Problem to work on
What is needed is a faithful copy of all the records.

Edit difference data
=====
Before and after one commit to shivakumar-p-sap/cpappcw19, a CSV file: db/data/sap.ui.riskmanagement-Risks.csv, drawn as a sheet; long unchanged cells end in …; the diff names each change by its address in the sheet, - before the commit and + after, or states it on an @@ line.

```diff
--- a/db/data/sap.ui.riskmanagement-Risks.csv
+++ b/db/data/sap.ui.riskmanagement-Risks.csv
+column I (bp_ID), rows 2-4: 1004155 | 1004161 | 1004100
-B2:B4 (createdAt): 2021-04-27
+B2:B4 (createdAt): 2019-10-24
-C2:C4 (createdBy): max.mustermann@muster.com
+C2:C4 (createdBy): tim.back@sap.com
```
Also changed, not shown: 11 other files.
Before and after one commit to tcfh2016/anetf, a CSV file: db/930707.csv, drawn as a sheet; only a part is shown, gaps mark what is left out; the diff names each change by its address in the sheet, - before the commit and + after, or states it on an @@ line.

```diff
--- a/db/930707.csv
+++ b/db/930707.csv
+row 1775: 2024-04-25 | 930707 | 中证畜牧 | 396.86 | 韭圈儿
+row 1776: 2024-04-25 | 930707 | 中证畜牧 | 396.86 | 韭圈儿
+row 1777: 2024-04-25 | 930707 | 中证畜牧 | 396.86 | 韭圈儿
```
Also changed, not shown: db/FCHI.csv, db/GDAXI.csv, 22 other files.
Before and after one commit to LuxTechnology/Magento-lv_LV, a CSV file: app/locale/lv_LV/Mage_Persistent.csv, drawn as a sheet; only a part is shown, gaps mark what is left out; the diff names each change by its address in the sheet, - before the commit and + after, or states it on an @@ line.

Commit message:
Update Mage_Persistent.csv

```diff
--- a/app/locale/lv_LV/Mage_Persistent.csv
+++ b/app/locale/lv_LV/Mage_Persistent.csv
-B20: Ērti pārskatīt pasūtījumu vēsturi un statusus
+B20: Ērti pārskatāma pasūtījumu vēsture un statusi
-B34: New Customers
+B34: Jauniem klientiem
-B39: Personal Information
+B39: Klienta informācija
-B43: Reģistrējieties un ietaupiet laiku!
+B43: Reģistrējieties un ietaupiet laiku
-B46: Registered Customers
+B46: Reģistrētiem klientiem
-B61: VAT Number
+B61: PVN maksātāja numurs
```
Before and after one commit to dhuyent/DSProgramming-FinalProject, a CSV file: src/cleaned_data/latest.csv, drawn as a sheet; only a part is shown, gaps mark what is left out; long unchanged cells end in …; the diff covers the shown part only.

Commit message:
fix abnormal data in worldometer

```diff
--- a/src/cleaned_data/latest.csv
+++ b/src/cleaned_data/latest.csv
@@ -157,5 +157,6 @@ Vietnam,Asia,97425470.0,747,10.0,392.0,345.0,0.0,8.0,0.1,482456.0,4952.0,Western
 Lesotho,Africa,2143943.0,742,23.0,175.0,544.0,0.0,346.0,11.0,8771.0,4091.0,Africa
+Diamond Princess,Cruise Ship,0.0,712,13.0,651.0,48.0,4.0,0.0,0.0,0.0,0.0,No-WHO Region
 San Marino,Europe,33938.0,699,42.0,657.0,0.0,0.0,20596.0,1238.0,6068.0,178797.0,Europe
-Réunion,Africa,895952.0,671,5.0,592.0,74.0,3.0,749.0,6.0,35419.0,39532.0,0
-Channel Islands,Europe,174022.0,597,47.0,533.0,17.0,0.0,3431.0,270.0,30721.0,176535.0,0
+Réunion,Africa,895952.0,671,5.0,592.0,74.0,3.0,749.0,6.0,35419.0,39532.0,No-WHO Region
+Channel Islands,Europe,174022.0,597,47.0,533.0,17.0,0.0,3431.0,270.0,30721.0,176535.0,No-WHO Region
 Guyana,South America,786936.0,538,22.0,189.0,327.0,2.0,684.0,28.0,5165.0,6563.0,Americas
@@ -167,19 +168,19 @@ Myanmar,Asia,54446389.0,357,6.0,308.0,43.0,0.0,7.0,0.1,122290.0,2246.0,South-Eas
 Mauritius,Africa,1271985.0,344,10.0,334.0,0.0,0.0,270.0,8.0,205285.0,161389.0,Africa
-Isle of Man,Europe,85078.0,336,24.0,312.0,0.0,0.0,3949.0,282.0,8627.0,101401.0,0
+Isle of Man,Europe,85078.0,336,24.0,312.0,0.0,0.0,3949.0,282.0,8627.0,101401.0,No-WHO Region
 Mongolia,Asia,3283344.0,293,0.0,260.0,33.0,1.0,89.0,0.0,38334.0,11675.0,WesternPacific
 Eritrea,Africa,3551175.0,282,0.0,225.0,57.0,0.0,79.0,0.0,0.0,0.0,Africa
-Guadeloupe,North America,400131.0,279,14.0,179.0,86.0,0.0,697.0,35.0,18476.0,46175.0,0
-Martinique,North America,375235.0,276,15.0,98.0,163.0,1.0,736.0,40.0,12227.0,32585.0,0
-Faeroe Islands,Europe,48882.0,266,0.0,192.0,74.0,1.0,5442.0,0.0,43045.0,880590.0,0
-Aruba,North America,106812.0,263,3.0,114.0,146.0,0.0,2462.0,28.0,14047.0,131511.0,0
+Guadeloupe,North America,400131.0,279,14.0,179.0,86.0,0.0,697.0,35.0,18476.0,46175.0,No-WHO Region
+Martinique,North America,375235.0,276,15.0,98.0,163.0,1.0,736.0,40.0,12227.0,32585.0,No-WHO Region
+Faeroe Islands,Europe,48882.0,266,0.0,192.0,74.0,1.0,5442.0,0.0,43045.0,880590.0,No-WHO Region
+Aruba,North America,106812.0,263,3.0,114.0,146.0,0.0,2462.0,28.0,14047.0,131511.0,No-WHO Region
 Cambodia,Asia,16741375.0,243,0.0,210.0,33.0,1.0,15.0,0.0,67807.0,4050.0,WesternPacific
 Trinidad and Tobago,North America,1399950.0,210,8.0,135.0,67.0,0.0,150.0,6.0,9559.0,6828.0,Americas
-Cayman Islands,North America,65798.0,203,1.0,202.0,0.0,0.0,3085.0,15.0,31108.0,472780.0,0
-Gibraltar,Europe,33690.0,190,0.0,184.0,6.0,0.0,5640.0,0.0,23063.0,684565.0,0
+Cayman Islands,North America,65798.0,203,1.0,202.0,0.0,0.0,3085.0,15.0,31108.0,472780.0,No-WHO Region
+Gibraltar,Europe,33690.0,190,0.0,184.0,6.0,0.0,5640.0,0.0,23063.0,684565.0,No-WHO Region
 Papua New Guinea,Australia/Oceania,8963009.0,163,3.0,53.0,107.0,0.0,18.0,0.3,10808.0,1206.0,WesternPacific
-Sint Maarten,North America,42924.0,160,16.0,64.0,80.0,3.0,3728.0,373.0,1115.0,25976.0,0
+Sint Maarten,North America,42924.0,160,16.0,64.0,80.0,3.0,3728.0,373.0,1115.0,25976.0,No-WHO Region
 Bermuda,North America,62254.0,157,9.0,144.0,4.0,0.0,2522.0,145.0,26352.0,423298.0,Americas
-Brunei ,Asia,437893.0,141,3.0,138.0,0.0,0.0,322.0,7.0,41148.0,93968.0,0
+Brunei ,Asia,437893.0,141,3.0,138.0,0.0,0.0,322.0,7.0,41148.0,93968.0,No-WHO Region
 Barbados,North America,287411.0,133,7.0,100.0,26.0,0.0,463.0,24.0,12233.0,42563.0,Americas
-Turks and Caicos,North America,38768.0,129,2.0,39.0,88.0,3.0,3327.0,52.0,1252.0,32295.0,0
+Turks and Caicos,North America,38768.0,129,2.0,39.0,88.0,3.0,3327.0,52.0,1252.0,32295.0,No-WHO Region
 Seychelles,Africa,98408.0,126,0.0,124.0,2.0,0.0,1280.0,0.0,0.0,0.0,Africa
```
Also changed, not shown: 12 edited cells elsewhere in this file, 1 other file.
=====
Solution for this problem
Before and after one commit to shivakumar-p-sap/cpappcw19, a CSV file: db/data/sap.ui.riskmanagement-Risks.csv, drawn as a sheet; long unchanged cells end in …; the diff names each change by its address in the sheet, - before the commit and + after, or states it on an @@ line.

```diff
--- a/db/data/sap.ui.riskmanagement-Risks.csv
+++ b/db/data/sap.ui.riskmanagement-Risks.csv
+column I (bp_ID), rows 2-4: 1004155 | 1004161 | 1004100
-B2:B4 (createdAt): 2021-04-27
+B2:B4 (createdAt): 2019-10-24
-C2:C4 (createdBy): max.mustermann@muster.com
+C2:C4 (createdBy): tim.back@sap.com
```
Also changed, not shown: 11 other files.
Before and after one commit to tcfh2016/anetf, a CSV file: db/930707.csv, drawn as a sheet; only a part is shown, gaps mark what is left out; the diff names each change by its address in the sheet, - before the commit and + after, or states it on an @@ line.

```diff
--- a/db/930707.csv
+++ b/db/930707.csv
+row 1775: 2024-04-25 | 930707 | 中证畜牧 | 396.86 | 韭圈儿
+row 1776: 2024-04-25 | 930707 | 中证畜牧 | 396.86 | 韭圈儿
+row 1777: 2024-04-25 | 930707 | 中证畜牧 | 396.86 | 韭圈儿
```
Also changed, not shown: db/FCHI.csv, db/GDAXI.csv, 22 other files.
Before and after one commit to LuxTechnology/Magento-lv_LV, a CSV file: app/locale/lv_LV/Mage_Persistent.csv, drawn as a sheet; only a part is shown, gaps mark what is left out; the diff names each change by its address in the sheet, - before the commit and + after, or states it on an @@ line.

Commit message:
Update Mage_Persistent.csv

```diff
--- a/app/locale/lv_LV/Mage_Persistent.csv
+++ b/app/locale/lv_LV/Mage_Persistent.csv
-B20: Ērti pārskatīt pasūtījumu vēsturi un statusus
+B20: Ērti pārskatāma pasūtījumu vēsture un statusi
-B34: New Customers
+B34: Jauniem klientiem
-B39: Personal Information
+B39: Klienta informācija
-B43: Reģistrējieties un ietaupiet laiku!
+B43: Reģistrējieties un ietaupiet laiku
-B46: Registered Customers
+B46: Reģistrētiem klientiem
-B61: VAT Number
+B61: PVN maksātāja numurs
```
Before and after one commit to dhuyent/DSProgramming-FinalProject, a CSV file: src/cleaned_data/latest.csv, drawn as a sheet; only a part is shown, gaps mark what is left out; long unchanged cells end in …; the diff covers the shown part only.

Commit message:
fix abnormal data in worldometer

```diff
--- a/src/cleaned_data/latest.csv
+++ b/src/cleaned_data/latest.csv
@@ -157,5 +157,6 @@ Vietnam,Asia,97425470.0,747,10.0,392.0,345.0,0.0,8.0,0.1,482456.0,4952.0,Western
 Lesotho,Africa,2143943.0,742,23.0,175.0,544.0,0.0,346.0,11.0,8771.0,4091.0,Africa
+Diamond Princess,Cruise Ship,0.0,712,13.0,651.0,48.0,4.0,0.0,0.0,0.0,0.0,No-WHO Region
 San Marino,Europe,33938.0,699,42.0,657.0,0.0,0.0,20596.0,1238.0,6068.0,178797.0,Europe
-Réunion,Africa,895952.0,671,5.0,592.0,74.0,3.0,749.0,6.0,35419.0,39532.0,0
-Channel Islands,Europe,174022.0,597,47.0,533.0,17.0,0.0,3431.0,270.0,30721.0,176535.0,0
+Réunion,Africa,895952.0,671,5.0,592.0,74.0,3.0,749.0,6.0,35419.0,39532.0,No-WHO Region
+Channel Islands,Europe,174022.0,597,47.0,533.0,17.0,0.0,3431.0,270.0,30721.0,176535.0,No-WHO Region
 Guyana,South America,786936.0,538,22.0,189.0,327.0,2.0,684.0,28.0,5165.0,6563.0,Americas
@@ -167,19 +168,19 @@ Myanmar,Asia,54446389.0,357,6.0,308.0,43.0,0.0,7.0,0.1,122290.0,2246.0,South-Eas
 Mauritius,Africa,1271985.0,344,10.0,334.0,0.0,0.0,270.0,8.0,205285.0,161389.0,Africa
-Isle of Man,Europe,85078.0,336,24.0,312.0,0.0,0.0,3949.0,282.0,8627.0,101401.0,0
+Isle of Man,Europe,85078.0,336,24.0,312.0,0.0,0.0,3949.0,282.0,8627.0,101401.0,No-WHO Region
 Mongolia,Asia,3283344.0,293,0.0,260.0,33.0,1.0,89.0,0.0,38334.0,11675.0,WesternPacific
 Eritrea,Africa,3551175.0,282,0.0,225.0,57.0,0.0,79.0,0.0,0.0,0.0,Africa
-Guadeloupe,North America,400131.0,279,14.0,179.0,86.0,0.0,697.0,35.0,18476.0,46175.0,0
-Martinique,North America,375235.0,276,15.0,98.0,163.0,1.0,736.0,40.0,12227.0,32585.0,0
-Faeroe Islands,Europe,48882.0,266,0.0,192.0,74.0,1.0,5442.0,0.0,43045.0,880590.0,0
-Aruba,North America,106812.0,263,3.0,114.0,146.0,0.0,2462.0,28.0,14047.0,131511.0,0
+Guadeloupe,North America,400131.0,279,14.0,179.0,86.0,0.0,697.0,35.0,18476.0,46175.0,No-WHO Region
+Martinique,North America,375235.0,276,15.0,98.0,163.0,1.0,736.0,40.0,12227.0,32585.0,No-WHO Region
+Faeroe Islands,Europe,48882.0,266,0.0,192.0,74.0,1.0,5442.0,0.0,43045.0,880590.0,No-WHO Region
+Aruba,North America,106812.0,263,3.0,114.0,146.0,0.0,2462.0,28.0,14047.0,131511.0,No-WHO Region
 Cambodia,Asia,16741375.0,243,0.0,210.0,33.0,1.0,15.0,0.0,67807.0,4050.0,WesternPacific
 Trinidad and Tobago,North America,1399950.0,210,8.0,135.0,67.0,0.0,150.0,6.0,9559.0,6828.0,Americas
-Cayman Islands,North America,65798.0,203,1.0,202.0,0.0,0.0,3085.0,15.0,31108.0,472780.0,0
-Gibraltar,Europe,33690.0,190,0.0,184.0,6.0,0.0,5640.0,0.0,23063.0,684565.0,0
+Cayman Islands,North America,65798.0,203,1.0,202.0,0.0,0.0,3085.0,15.0,31108.0,472780.0,No-WHO Region
+Gibraltar,Europe,33690.0,190,0.0,184.0,6.0,0.0,5640.0,0.0,23063.0,684565.0,No-WHO Region
 Papua New Guinea,Australia/Oceania,8963009.0,163,3.0,53.0,107.0,0.0,18.0,0.3,10808.0,1206.0,WesternPacific
-Sint Maarten,North America,42924.0,160,16.0,64.0,80.0,3.0,3728.0,373.0,1115.0,25976.0,0
+Sint Maarten,North America,42924.0,160,16.0,64.0,80.0,3.0,3728.0,373.0,1115.0,25976.0,No-WHO Region
 Bermuda,North America,62254.0,157,9.0,144.0,4.0,0.0,2522.0,145.0,26352.0,423298.0,Americas
-Brunei ,Asia,437893.0,141,3.0,138.0,0.0,0.0,322.0,7.0,41148.0,93968.0,0
+Brunei ,Asia,437893.0,141,3.0,138.0,0.0,0.0,322.0,7.0,41148.0,93968.0,No-WHO Region
 Barbados,North America,287411.0,133,7.0,100.0,26.0,0.0,463.0,24.0,12233.0,42563.0,Americas
-Turks and Caicos,North America,38768.0,129,2.0,39.0,88.0,3.0,3327.0,52.0,1252.0,32295.0,0
+Turks and Caicos,North America,38768.0,129,2.0,39.0,88.0,3.0,3327.0,52.0,1252.0,32295.0,No-WHO Region
 Seychelles,Africa,98408.0,126,0.0,124.0,2.0,0.0,1280.0,0.0,0.0,0.0,Africa
```
Also changed, not shown: 12 edited cells elsewhere in this file, 1 other file.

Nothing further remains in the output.